The biggest benefits of cloud based services are lower costs, ease of use, high availability and minimal need of an in-house technical team to manage the technical aspects of the software. Therefore, there is a universal desire among providers as well as user companies to search for appropriate use of the ‘cloud’ model to reduce cost of IT in corporations as the global IT usage continues to expand.
It is in this context that the question arises –can we use loyalty software on the cloud? Will it deliver the same benefits that are often quoted for other cloud services?
The biggest benefit of the low cost of ‘cloud’ services results from scale of usage. Low cost is a result of multi-fold number of users sharing the same software, hardware, technical support, maintenance etc. Many customers who run loyalty programmes have utilised the ‘sharing model’ in a limited way through their outsourced service provider who services many other customers.
ITC Infotech, as a leading Oracle partner, has implemented Siebel Loyalty enterprise system for many airlines, hotels, and coalition loyalty programmes, readying them for possible future ‘sharing model’ as and when the customers feel confident to move to such a model. One of ITC Infotech’s customers is using Siebel Loyalty with multiple customer programmes in a single instance thus benefiting its customers from such a ‘sharing model’.
However, most loyalty programmes will not be able to move to a pure cloud service because of the following reasons: Loyalty applications of today are digitally integrated with tens and hundreds of in-house applications and partner applications. Such integrations can be complicated and need monitoring. Imagine the integration nightmare if ten loyalty programmes of ten different companies are brought on to a single application. Let us then extend the analogy to further hundred or thousand customer companies sharing a single loyalty software on the ‘cloud’. This is the sole reason why loyalty cannot move to real cloud anytime soon.
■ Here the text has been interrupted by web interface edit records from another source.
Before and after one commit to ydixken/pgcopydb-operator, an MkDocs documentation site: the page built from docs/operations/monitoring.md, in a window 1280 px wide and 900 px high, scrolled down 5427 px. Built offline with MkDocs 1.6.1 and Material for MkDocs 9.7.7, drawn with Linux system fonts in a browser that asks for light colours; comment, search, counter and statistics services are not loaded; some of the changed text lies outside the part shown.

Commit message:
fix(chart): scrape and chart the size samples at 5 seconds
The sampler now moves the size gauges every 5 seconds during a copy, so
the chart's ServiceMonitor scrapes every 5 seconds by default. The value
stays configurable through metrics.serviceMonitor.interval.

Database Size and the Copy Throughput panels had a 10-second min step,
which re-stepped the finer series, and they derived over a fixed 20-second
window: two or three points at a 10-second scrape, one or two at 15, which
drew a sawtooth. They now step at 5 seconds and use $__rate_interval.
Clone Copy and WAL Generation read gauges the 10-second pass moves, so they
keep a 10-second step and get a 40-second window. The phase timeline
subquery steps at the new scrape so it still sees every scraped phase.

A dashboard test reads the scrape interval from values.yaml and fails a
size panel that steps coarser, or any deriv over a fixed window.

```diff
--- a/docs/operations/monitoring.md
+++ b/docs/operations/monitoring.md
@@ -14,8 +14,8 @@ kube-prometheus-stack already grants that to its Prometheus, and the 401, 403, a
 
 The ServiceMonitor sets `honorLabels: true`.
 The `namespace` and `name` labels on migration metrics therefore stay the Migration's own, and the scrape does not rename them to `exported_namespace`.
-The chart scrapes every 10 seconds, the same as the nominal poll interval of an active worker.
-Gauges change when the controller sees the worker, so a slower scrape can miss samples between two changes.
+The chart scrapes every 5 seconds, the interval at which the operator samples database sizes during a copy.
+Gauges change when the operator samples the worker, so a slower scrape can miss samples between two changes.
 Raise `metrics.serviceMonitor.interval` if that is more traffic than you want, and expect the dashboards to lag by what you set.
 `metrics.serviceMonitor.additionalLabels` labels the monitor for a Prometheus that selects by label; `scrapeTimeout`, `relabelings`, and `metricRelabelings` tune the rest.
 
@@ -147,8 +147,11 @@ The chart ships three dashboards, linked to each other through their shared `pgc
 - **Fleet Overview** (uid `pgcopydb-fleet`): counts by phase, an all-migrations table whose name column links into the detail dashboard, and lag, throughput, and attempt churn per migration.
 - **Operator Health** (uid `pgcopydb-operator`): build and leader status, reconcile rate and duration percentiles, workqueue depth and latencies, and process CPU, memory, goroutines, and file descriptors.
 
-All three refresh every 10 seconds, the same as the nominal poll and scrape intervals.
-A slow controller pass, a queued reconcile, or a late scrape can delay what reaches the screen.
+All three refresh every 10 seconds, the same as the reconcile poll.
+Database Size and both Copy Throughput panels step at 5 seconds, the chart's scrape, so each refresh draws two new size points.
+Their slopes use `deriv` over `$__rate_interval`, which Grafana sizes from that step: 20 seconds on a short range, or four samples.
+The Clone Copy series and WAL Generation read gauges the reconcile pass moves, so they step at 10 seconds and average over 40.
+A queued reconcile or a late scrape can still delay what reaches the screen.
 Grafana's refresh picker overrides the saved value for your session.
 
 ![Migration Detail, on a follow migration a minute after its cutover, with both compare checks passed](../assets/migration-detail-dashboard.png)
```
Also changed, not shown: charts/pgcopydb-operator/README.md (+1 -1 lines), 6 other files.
There are new technologies being implemented for integrating systems on the Web. However, such systems will require the applications connecting to the loyalty system to be Web-enabled for integration.